┌─ Source information

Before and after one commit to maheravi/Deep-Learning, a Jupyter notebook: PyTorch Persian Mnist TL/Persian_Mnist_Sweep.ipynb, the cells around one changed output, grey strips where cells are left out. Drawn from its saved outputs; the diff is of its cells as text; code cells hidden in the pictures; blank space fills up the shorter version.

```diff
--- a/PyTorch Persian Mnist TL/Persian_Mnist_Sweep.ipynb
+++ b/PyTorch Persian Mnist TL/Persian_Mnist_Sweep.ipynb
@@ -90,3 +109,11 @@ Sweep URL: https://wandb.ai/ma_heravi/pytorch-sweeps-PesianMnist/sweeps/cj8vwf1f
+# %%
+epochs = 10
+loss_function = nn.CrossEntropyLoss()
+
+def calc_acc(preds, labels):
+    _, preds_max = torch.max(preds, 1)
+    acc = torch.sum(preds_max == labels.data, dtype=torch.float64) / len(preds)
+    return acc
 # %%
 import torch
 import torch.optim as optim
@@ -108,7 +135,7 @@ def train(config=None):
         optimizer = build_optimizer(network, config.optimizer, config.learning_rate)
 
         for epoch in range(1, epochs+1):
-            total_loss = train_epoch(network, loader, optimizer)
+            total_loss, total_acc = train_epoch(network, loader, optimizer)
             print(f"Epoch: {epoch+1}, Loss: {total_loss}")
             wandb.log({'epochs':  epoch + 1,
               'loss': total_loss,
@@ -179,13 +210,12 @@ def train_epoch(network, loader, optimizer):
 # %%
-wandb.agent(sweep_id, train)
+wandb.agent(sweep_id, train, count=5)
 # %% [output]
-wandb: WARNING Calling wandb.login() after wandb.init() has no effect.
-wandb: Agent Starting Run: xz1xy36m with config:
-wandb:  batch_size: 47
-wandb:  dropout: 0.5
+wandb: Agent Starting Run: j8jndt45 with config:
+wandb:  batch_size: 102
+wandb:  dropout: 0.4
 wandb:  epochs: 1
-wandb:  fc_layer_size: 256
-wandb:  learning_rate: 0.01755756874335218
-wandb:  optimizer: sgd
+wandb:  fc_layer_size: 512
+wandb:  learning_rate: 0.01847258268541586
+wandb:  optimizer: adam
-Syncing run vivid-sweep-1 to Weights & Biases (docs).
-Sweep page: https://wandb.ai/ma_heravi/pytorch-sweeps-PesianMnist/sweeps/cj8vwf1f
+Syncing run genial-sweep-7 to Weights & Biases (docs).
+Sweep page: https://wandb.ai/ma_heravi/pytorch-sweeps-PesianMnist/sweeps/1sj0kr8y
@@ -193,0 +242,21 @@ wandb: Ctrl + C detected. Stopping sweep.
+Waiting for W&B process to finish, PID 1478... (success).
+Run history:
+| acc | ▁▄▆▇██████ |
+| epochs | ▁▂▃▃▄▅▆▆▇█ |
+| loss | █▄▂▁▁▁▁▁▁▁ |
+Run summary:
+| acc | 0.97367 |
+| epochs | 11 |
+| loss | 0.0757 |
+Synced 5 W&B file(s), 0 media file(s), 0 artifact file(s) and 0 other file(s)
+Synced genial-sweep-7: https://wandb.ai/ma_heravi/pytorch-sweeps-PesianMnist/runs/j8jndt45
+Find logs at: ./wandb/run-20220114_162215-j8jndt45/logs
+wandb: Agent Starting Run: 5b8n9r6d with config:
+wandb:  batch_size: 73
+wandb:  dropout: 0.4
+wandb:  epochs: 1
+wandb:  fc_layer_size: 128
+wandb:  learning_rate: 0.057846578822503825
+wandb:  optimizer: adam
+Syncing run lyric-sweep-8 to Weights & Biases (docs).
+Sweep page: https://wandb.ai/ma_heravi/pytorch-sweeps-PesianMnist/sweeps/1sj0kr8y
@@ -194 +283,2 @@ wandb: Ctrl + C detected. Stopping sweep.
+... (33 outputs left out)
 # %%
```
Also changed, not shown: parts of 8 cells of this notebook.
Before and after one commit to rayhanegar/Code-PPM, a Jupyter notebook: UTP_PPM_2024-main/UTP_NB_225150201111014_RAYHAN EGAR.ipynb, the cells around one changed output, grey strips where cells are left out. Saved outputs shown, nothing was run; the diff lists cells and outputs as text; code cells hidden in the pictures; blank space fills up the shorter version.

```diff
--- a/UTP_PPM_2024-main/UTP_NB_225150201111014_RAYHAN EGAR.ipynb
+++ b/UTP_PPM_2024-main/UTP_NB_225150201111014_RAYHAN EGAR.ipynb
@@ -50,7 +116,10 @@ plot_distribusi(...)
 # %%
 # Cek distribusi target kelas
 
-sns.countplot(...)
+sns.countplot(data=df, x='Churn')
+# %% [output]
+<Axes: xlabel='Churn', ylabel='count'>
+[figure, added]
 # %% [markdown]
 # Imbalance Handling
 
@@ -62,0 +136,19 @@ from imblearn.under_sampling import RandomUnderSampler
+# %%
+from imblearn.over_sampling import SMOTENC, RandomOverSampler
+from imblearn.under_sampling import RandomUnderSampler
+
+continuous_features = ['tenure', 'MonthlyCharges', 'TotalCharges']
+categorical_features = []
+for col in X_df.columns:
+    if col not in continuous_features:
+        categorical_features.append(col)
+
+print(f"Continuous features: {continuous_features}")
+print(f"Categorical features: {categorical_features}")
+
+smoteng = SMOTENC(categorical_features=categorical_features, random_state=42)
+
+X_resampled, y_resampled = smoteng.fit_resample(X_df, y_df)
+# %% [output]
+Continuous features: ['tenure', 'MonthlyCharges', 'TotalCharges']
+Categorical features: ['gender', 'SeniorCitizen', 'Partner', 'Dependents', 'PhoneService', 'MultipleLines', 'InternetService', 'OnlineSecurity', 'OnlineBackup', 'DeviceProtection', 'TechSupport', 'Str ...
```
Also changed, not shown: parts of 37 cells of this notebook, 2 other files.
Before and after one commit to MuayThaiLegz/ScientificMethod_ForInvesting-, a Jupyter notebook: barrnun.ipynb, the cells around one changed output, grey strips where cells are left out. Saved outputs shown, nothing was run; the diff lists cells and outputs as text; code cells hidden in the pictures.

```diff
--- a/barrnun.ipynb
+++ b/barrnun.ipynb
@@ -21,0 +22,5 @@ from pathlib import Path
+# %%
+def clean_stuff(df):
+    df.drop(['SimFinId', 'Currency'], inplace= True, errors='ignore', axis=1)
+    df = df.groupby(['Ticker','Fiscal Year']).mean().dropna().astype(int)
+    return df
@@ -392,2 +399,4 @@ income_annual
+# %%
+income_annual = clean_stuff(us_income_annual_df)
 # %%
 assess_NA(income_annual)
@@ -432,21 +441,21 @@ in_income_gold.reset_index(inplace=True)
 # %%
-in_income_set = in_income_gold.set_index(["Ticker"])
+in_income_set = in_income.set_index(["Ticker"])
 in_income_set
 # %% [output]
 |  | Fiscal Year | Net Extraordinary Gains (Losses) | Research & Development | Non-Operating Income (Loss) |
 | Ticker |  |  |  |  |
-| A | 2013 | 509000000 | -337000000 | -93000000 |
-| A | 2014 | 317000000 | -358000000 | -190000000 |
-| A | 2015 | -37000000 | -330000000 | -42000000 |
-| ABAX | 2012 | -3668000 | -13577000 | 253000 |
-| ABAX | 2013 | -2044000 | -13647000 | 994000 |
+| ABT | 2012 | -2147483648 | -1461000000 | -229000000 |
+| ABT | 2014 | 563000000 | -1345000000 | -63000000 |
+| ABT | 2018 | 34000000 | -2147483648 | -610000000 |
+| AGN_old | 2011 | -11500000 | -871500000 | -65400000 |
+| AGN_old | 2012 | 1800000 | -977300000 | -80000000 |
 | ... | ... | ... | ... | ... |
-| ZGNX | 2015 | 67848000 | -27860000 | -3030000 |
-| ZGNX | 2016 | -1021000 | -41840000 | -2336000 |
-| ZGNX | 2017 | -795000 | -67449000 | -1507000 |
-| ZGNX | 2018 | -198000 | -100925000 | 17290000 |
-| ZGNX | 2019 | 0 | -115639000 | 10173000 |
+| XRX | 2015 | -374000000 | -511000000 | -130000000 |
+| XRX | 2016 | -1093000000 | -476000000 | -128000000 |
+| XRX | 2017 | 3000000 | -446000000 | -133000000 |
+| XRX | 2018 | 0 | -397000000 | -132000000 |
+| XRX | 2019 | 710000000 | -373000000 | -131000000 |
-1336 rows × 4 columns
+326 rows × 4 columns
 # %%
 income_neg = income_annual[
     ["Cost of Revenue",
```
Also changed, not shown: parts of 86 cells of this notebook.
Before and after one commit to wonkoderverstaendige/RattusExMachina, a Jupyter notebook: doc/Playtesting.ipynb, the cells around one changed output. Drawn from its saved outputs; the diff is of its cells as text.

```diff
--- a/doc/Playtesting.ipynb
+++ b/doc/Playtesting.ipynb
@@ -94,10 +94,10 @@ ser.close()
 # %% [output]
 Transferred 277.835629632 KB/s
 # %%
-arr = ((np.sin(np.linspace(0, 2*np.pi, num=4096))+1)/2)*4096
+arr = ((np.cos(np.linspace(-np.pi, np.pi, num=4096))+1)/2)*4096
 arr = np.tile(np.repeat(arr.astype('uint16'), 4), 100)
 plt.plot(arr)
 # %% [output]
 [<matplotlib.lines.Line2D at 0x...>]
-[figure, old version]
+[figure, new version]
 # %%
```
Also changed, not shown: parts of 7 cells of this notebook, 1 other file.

└─

## What the task asks:
The lines above that include "import" should each be listed.

## Written answer:
 import torch
 import torch.optim as optim
@@ -62,0 +136,19 @@ from imblearn.under_sampling import RandomUnderSampler
+from imblearn.over_sampling import SMOTENC, RandomOverSampler
+from imblearn.under_sampling import RandomUnderSampler
@@ -21,0 +22,5 @@ from pathlib import Path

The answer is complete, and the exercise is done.